<<<<

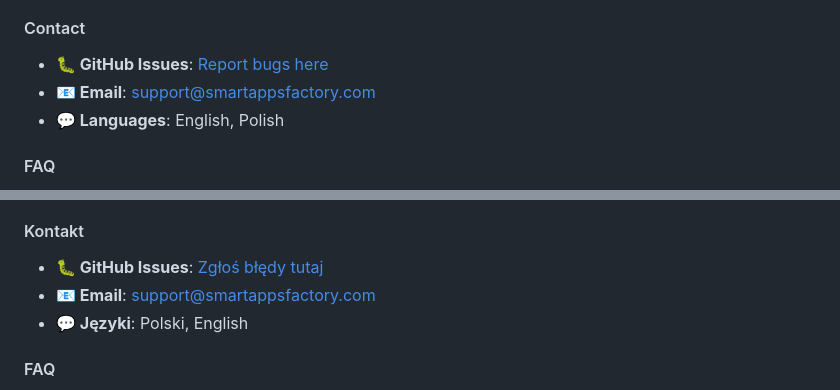
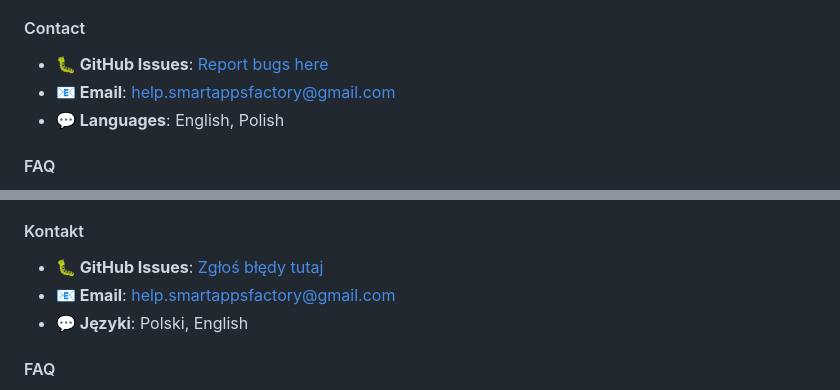
Before and after one commit to smartappsfactorydev/SmartBillReminder, a Markdown page: README.md, 2 parts joined by grey strips. GitHub-like rendering.

```diff
--- a/README.md
+++ b/README.md
@@ -169,7 +169,7 @@ Smart Bill Reminder is an advanced Android mobile application designed for moder
 
 #### Contact
 - **🐛 GitHub Issues**: [Report bugs here](https://github.com/smartappsfactorydev/SmartBillReminder/issues)
-- **📧 Email**: support@smartappsfactory.com
+- **📧 Email**: help.smartappsfactory@gmail.com
 - **💬 Languages**: English, Polish
 
 #### FAQ
@@ -386,7 +386,7 @@ Smart Bill Reminder to zaawansowana aplikacja mobilna na Android, zaprojektowana
 
 #### Kontakt
 - **🐛 GitHub Issues**: [Zgłoś błędy tutaj](https://github.com/smartappsfactorydev/SmartBillReminder/issues)
-- **📧 Email**: support@smartappsfactory.com
+- **📧 Email**: help.smartappsfactory@gmail.com
 - **💬 Języki**: Polski, English
 
 #### FAQ
```
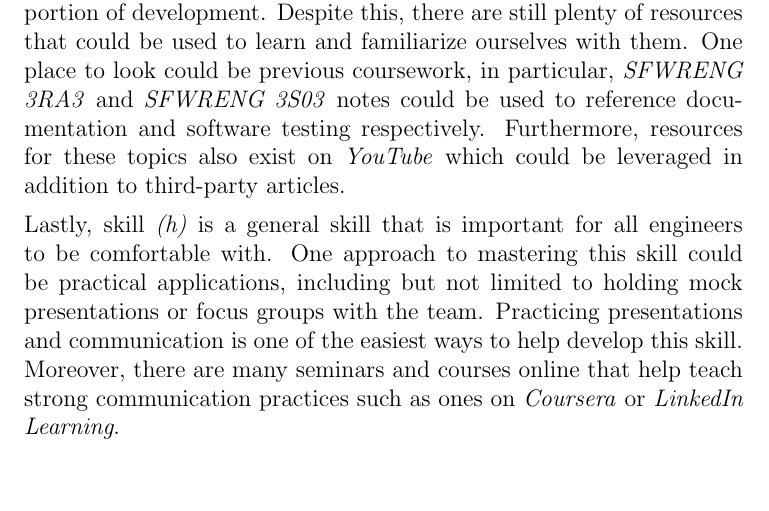
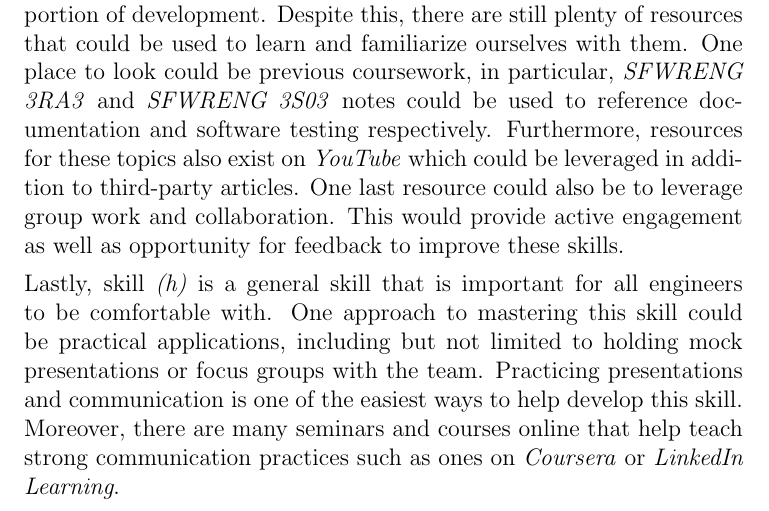
Before and after one commit to grocery-spending-tracker/grocery-spending-tracker, a LaTeX document (docs/SRS-Volere/SRS.tex): part of page 46 of 52, cut so that both start at the same text, the shorter picture padded with empty space. Compiled offline with pdfLaTeX.

Commit message:
small reflection update

```diff
--- a/docs/SRS-Volere/SRS.tex
+++ b/docs/SRS-Volere/SRS.tex
@@ -1109,7 +1109,9 @@ graduate attribute of Lifelong Learning.  Please answer the following questions:
   familiarize ourselves with them. One place to look could be previous coursework, in particular,
   \textit{SFWRENG 3RA3} and \textit{SFWRENG 3S03} notes could be used to reference documentation and
   software testing respectively. Furthermore, resources for these topics also exist on \textit{YouTube}
-  which could be leveraged in addition to third-party articles.\par
+  which could be leveraged in addition to third-party articles. One last resource could also be to leverage
+  group work and collaboration. This would provide active engagement as well as opportunity
+  for feedback to improve these skills.\par
 
   Lastly, skill \textit{(h)} is a general skill that is important for all engineers to be comfortable
   with. One approach to mastering this skill could be practical applications, including but not limited to holding
```
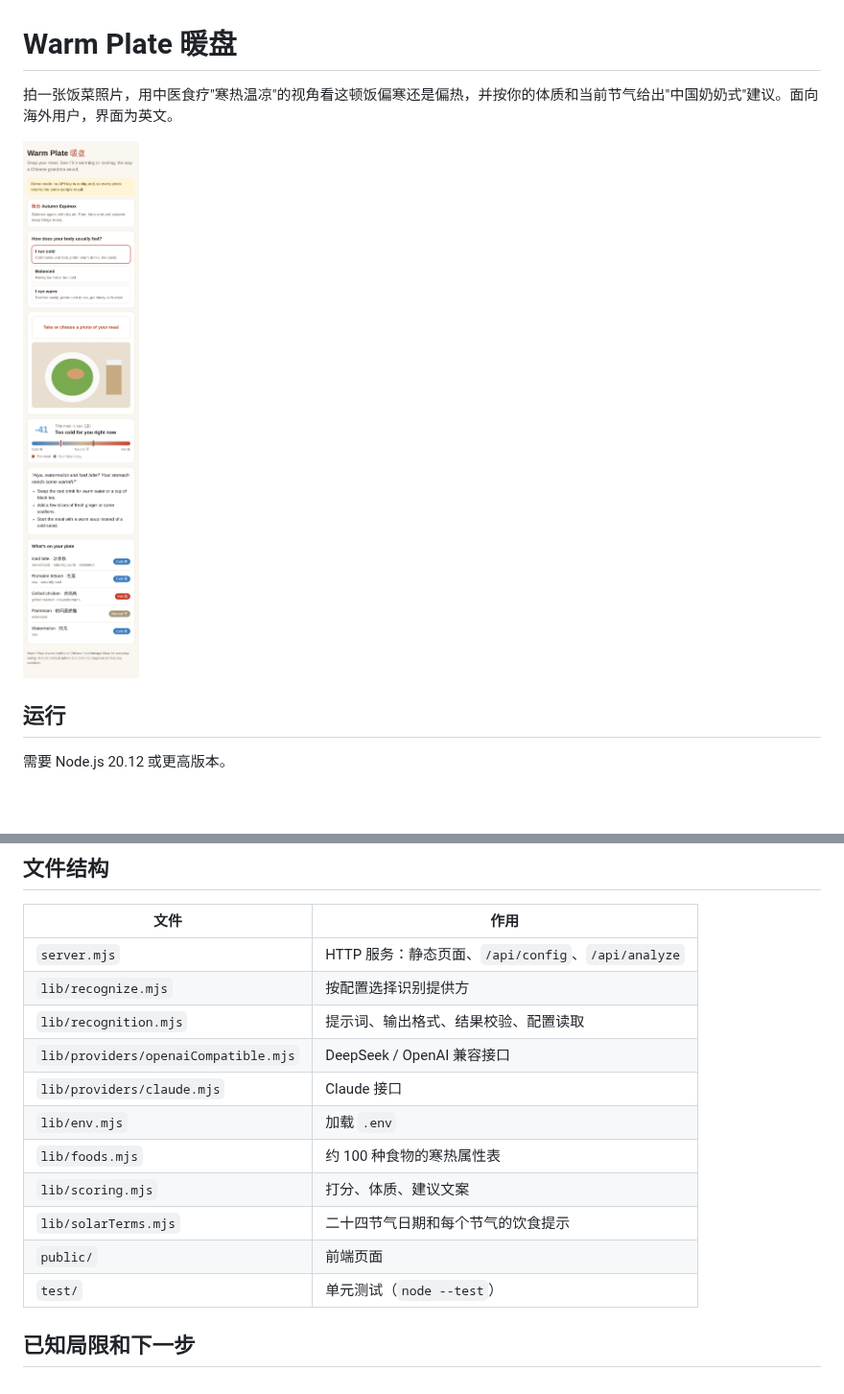
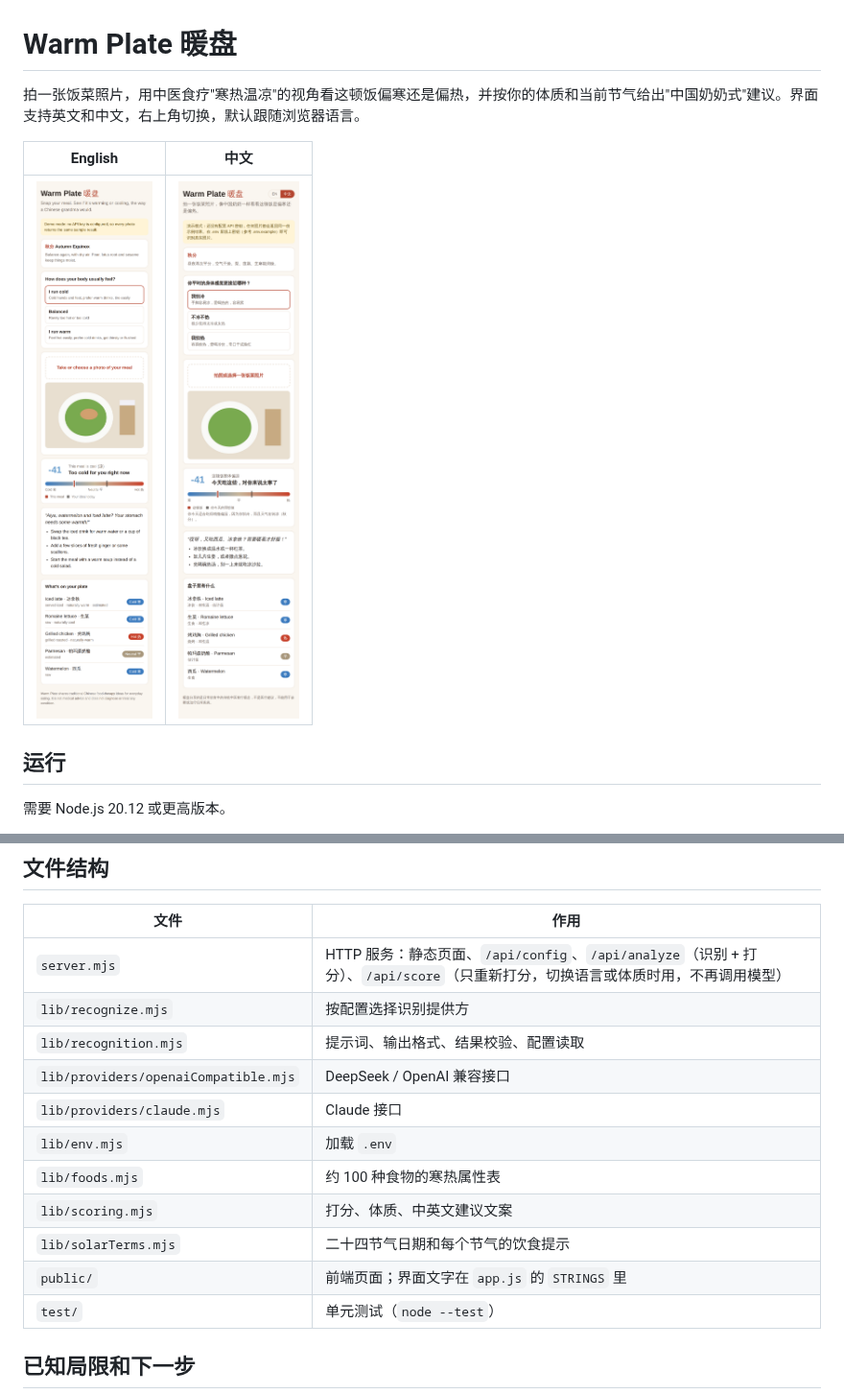
Before and after one commit to ethan86hu-cmyk/Stock-Assistant, a Markdown page: warm-plate/README.md, 2 parts joined by grey strips. Shown at 96% size. Rendered like a GitHub page; pictures changed too: warm-plate/docs/screenshot-zh.png (added); blank space fills up the shorter version.

```diff
--- a/warm-plate/README.md
+++ b/warm-plate/README.md
@@ -1,8 +1,10 @@
 # Warm Plate 暖盘
 
-拍一张饭菜照片，用中医食疗"寒热温凉"的视角看这顿饭偏寒还是偏热，并按你的体质和当前节气给出"中国奶奶式"建议。面向海外用户，界面为英文。
+拍一张饭菜照片，用中医食疗"寒热温凉"的视角看这顿饭偏寒还是偏热，并按你的体质和当前节气给出"中国奶奶式"建议。界面支持英文和中文，右上角切换，默认跟随浏览器语言。
 
-![screenshot](docs/screenshot.png)
+| English | 中文 |
+|---|---|
+| ![English](docs/screenshot.png) | ![中文](docs/screenshot-zh.png) |
 
 ## 运行
 
@@ -52,16 +54,16 @@ npm test
 
 | 文件 | 作用 |
 |---|---|
-| `server.mjs` | HTTP 服务：静态页面、`/api/config`、`/api/analyze` |
+| `server.mjs` | HTTP 服务：静态页面、`/api/config`、`/api/analyze`（识别 + 打分）、`/api/score`（只重新打分，切换语言或体质时用，不再调用模型） |
 | `lib/recognize.mjs` | 按配置选择识别提供方 |
 | `lib/recognition.mjs` | 提示词、输出格式、结果校验、配置读取 |
 | `lib/providers/openaiCompatible.mjs` | DeepSeek / OpenAI 兼容接口 |
 | `lib/providers/claude.mjs` | Claude 接口 |
 | `lib/env.mjs` | 加载 `.env` |
 | `lib/foods.mjs` | 约 100 种食物的寒热属性表 |
-| `lib/scoring.mjs` | 打分、体质、建议文案 |
+| `lib/scoring.mjs` | 打分、体质、中英文建议文案 |
 | `lib/solarTerms.mjs` | 二十四节气日期和每个节气的饮食提示 |
-| `public/` | 前端页面 |
+| `public/` | 前端页面；界面文字在 `app.js` 的 `STRINGS` 里 |
 | `test/` | 单元测试（`node --test`） |
 
 ## 已知局限和下一步
```
Also changed, not shown: 10 other files.
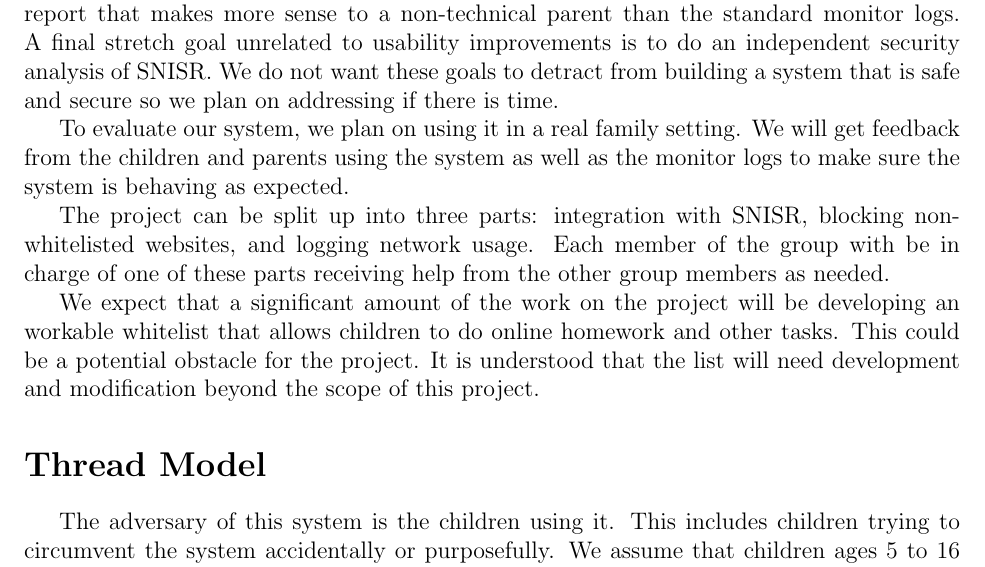
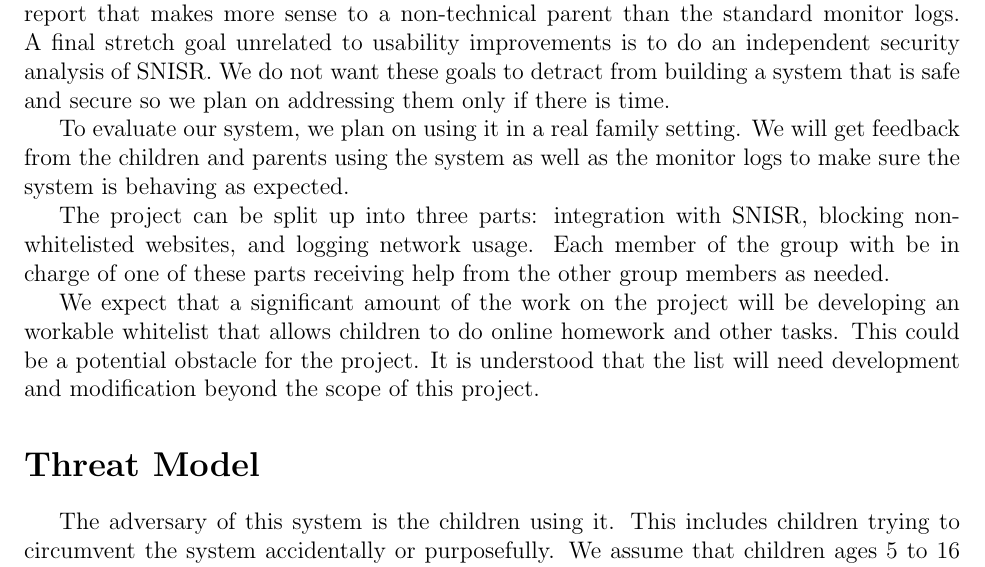
Before and after one commit to cschreiner/kindsicher, a LaTeX document (proposal/proposal.tex): part of page 2 of 3, cut so that both start at the same text. Compiled offline with pdfLaTeX.

Commit message:
Fix some typos
Thanks Chaitu!

```diff
--- a/proposal/proposal.tex
+++ b/proposal/proposal.tex
@@ -95,8 +95,7 @@ develop a custom network monitoring report that makes more sense to a
 non-technical parent than the standard monitor logs. A final stretch goal
 unrelated to usability improvements is to do an independent security analysis
 of SNISR. We do not want these goals to detract from building a system that is
-safe and secure so we plan on addressing if there is time.
-% CAS suggest "addressing only if" instead of "addressing if"
+safe and secure so we plan on addressing them only if there is time.
 
 To evaluate our system, we plan on using it in a real family setting. We will
 get feedback from the children and parents using the system as well as the
@@ -114,7 +113,7 @@ understood that the list will need development and modification beyond the
 scope of this project.
 
 
-\section*{Thread Model}
+\section*{Threat Model}
 The adversary of this system is the children using it. This includes children
 trying to circumvent the system accidentally or purposefully. We assume that
 children ages 5 to 16 will be using this system and have basic computer
```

>>>>

• _Work instructions_:
From the listing above, copy out each line where the word "well" appears.

• _Answer below_:
+  group work and collaboration. This would provide active engagement as well as opportunity
 get feedback from the children and parents using the system as well as the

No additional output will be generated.